BANGALORE, March 12 (Reuters) - Thermal imaging and infra-red camera maker FLIR Systems Inc (FLIR.O) said on Thursday it is not putting itself up for sale, a day after its rival Axsys Technologies AXYS.O confirmed it was evaluating a possible sale.
“We have been very clear that we have everything we need within FLIR to be successful,” Tony Trunzo, senior vice-president, told Reuters.
Axsys, which makes defense surveillance and imaging systems, on Wednesday said pressure on its stock had led to “an increasing number of overtures from interested strategic buyers.”
Axsys shares rose 37 percent after the company put itself up for sale for roughly $60 a share, a deal that could trigger a wave of consolidation in the defense technology sector.
“Consolidation could happen. There will be some smaller defense companies that may look at the opportunity at this point to become part of larger entities especially with the funding changes that are probably expected over the next couple of years in the industry,” Needham & Co analyst James Ricchiuti said.
Ricchiuti, however, said he does not see FLIR as a potential buyout candidate, given that it has a different business profile from Axsys.
FLIR’s government systems segment makes imaging products for the military and accounts for more than half of its overall revenue. The company also has commercial vision systems and thermography units.
“I think the noise and buzz around Axsys in the industry will probably help (FLIR) stock price,” said Boenning & Scattergood Inc analyst Michael Ciarmoli, who feels FLIR shares are undervalued now.
Shares of FLIR have more than halved since touching a high of $45.49 in July 2008.
The Axsys deal does not signal a major shift towards consolidation activity in the defense technology industry, FLIR’s senior vice-president said. “With the market tumult that we have right now, it is very dangerous to speculate on the basis of one transaction, and what that might mean for the overall market,” Trunzo said.

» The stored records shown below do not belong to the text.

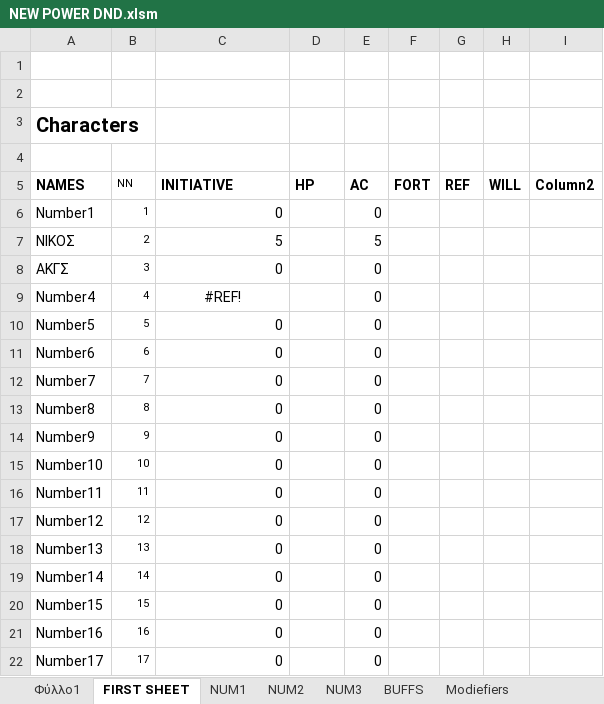
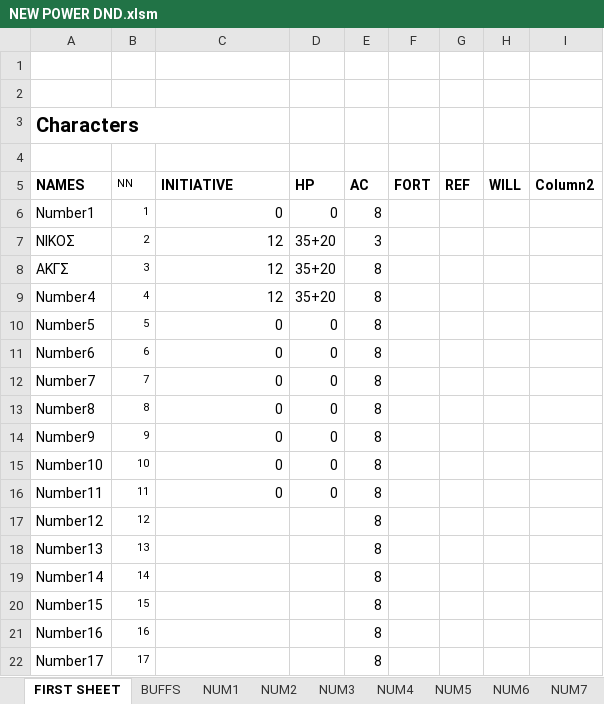
Before and after one commit to Niour/Dnd-visual-basic, an Excel workbook: NEW POWER DND.xlsm, sheet FIRST SHEET, drawn as a sheet; only a part is shown; values as stored, in another font and other column widths than the file's, no borders; the diff names each change by its address in the sheet, - before the commit and + after, or states it on an @@ line.

Commit message:
First Big Changes
Big changes, and final form of Single Sheet, buff updates

```diff
--- a/NEW POWER DND.xlsm (sheet FIRST SHEET)
+++ b/NEW POWER DND.xlsm (sheet FIRST SHEET)
-sheet tab: Φύλλο1
-sheet tab: Modiefiers
+sheet tab: NUM4
+sheet tab: NUM5
+sheet tab: NUM6
+sheet tab: NUM7
@@ sheet tab order changed: FIRST SHEET | BUFFS | NUM1 | NUM2 | NUM3 | NUM4 | NUM5 | NUM6 | NUM7 @@
+A3:C3 merged
-D6 (HP): (empty)
+D6 (HP): 0
-E6 (AC): 0
+E6 (AC): 8
-C7 (INITIATIVE): 5
+C7 (INITIATIVE): 12
-D7:D9 (HP): (empty)
+D7:D9 (HP): 35+20
-E7 (AC): 5
+E7 (AC): 3
-C8 (INITIATIVE): 0
+C8 (INITIATIVE): 12
-E8:E22 (AC): 0
+E8:E22 (AC): 8
-C9 (INITIATIVE): #REF!
+C9 (INITIATIVE): 12
-C9 alignment: center
+C9 alignment: right
-D10:D16 (HP): (empty)
+D10:D16 (HP): 0
-C17:C22 (INITIATIVE): 0
+C17:C22 (INITIATIVE): (empty)
```
Also changed, not shown: sheet NUM1, sheet NUM2, sheet NUM3, sheet BUFFS, other sheet tabs, formulas that keep their value, hidden cells, 3 other files.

He refused to comment on FLIR being a possible suitor for Axsys, and said: “By and large our acquisitions have tended not to be competitors.”
Trunzo said about a third of Axsys’ revenue is in areas that are competitive with FLIR, but the rest of it is optics and businesses that do not match FLIR’s line of business.
Boenning & Scattergood’s Ciarmoli thinks there are other areas and technologies and capabilities that FLIR would be looking to add to its portfolio.
The most attractive piece of Axsys’ business is surveillance and FLIR already has it, he added.
Shares of FLIR were up 45 cents at $20.33, while Axsys shares were up $3.34 at $39.61 in afternoon trade on Nasdaq. (Editing by Saumyadeb Chakrabarty and Deepak Kannan)